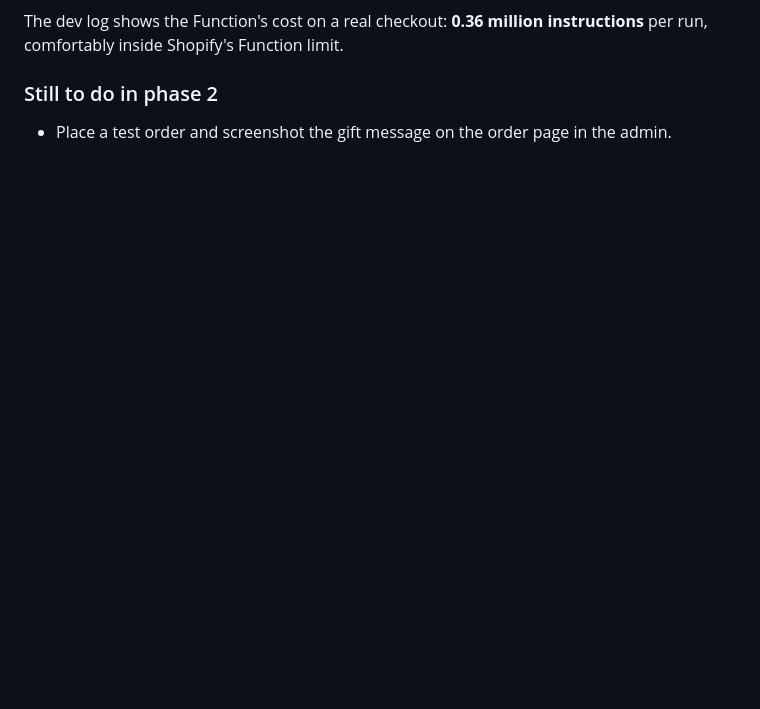
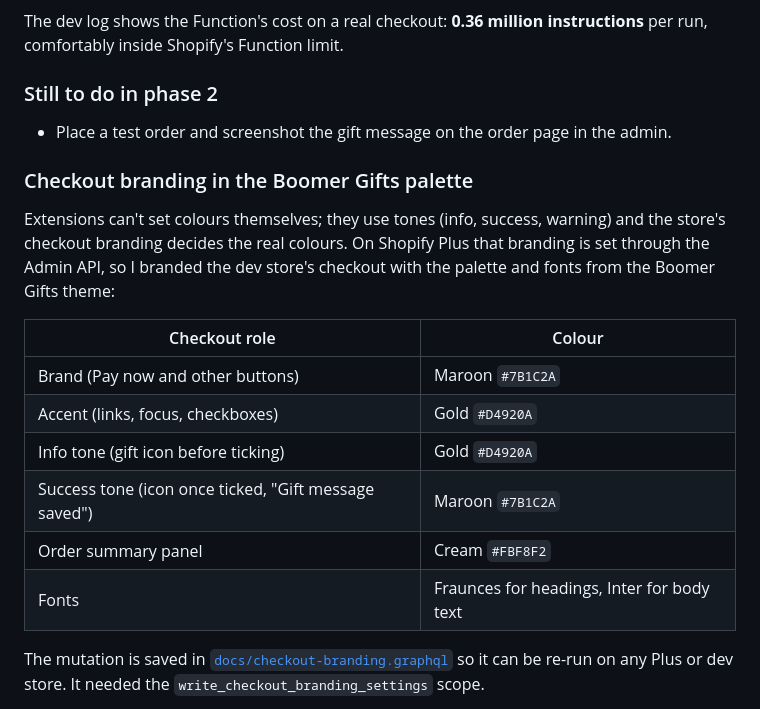
Before and after one commit to heyumerjaved/giftwell, a Markdown page: docs/journal/BUILD-JOURNAL.md, the part around one of its changes. Rendered like a GitHub page; blank space fills up the shorter version.

```diff
--- a/docs/journal/BUILD-JOURNAL.md
+++ b/docs/journal/BUILD-JOURNAL.md
@@ -130,3 +130,18 @@ The dev log shows the Function's cost on a real checkout: **0.36 million instruc
 
 ### Still to do in phase 2
 - Place a test order and screenshot the gift message on the order page in the admin.
+
+### Checkout branding in the Boomer Gifts palette
+Extensions can't set colours themselves; they use tones (info, success, warning) and the store's checkout branding decides the real colours. On Shopify Plus that branding is set through the Admin API, so I branded the dev store's checkout with the palette and fonts from the Boomer Gifts theme:
+
+| Checkout role | Colour |
+|---|---|
+| Brand (Pay now and other buttons) | Maroon `#7B1C2A` |
+| Accent (links, focus, checkboxes) | Gold `#D4920A` |
+| Info tone (gift icon before ticking) | Gold `#D4920A` |
+| Success tone (icon once ticked, "Gift message saved") | Maroon `#7B1C2A` |
+| Order summary panel | Cream `#FBF8F2` |
+| Fonts | Fraunces for headings, Inter for body text |
+
+The mutation is saved in [`docs/checkout-branding.graphql`](../checkout-branding.graphql) so it can be re-run on any Plus or dev store. It needed the `write_checkout_branding_settings` scope.
+
```
Also changed, not shown: other parts of docs/journal/BUILD-JOURNAL.md (+14 -0 lines), docs/journal/screenshots/08-branded-gift-card.jpg (added), docs/journal/screenshots/09-branded-checkout-top.jpg (added), docs/journal/screenshots/10-branded-pay-now.jpg (added), 2 other files.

_ _ _ _ _

• [Work instructions] Restating the data word for word is the task, and pictures are to be omitted.

• [Solution to this task]
Before and after one commit to heyumerjaved/giftwell, a Markdown page: docs/journal/BUILD-JOURNAL.md, the part around one of its changes. Rendered like a GitHub page; blank space fills up the shorter version.

```diff
--- a/docs/journal/BUILD-JOURNAL.md
+++ b/docs/journal/BUILD-JOURNAL.md
@@ -130,3 +130,18 @@ The dev log shows the Function's cost on a real checkout: **0.36 million instruc
 
 ### Still to do in phase 2
 - Place a test order and screenshot the gift message on the order page in the admin.
+
+### Checkout branding in the Boomer Gifts palette
+Extensions can't set colours themselves; they use tones (info, success, warning) and the store's checkout branding decides the real colours. On Shopify Plus that branding is set through the Admin API, so I branded the dev store's checkout with the palette and fonts from the Boomer Gifts theme:
+
+| Checkout role | Colour |
+|---|---|
+| Brand (Pay now and other buttons) | Maroon `#7B1C2A` |
+| Accent (links, focus, checkboxes) | Gold `#D4920A` |
+| Info tone (gift icon before ticking) | Gold `#D4920A` |
+| Success tone (icon once ticked, "Gift message saved") | Maroon `#7B1C2A` |
+| Order summary panel | Cream `#FBF8F2` |
+| Fonts | Fraunces for headings, Inter for body text |
+
+The mutation is saved in [`docs/checkout-branding.graphql`](../checkout-branding.graphql) so it can be re-run on any Plus or dev store. It needed the `write_checkout_branding_settings` scope.
+
```
Also changed, not shown: other parts of docs/journal/BUILD-JOURNAL.md (+14 -0 lines), docs/journal/screenshots/08-branded-gift-card.jpg (added), docs/journal/screenshots/09-branded-checkout-top.jpg (added), docs/journal/screenshots/10-branded-pay-now.jpg (added), 2 other files.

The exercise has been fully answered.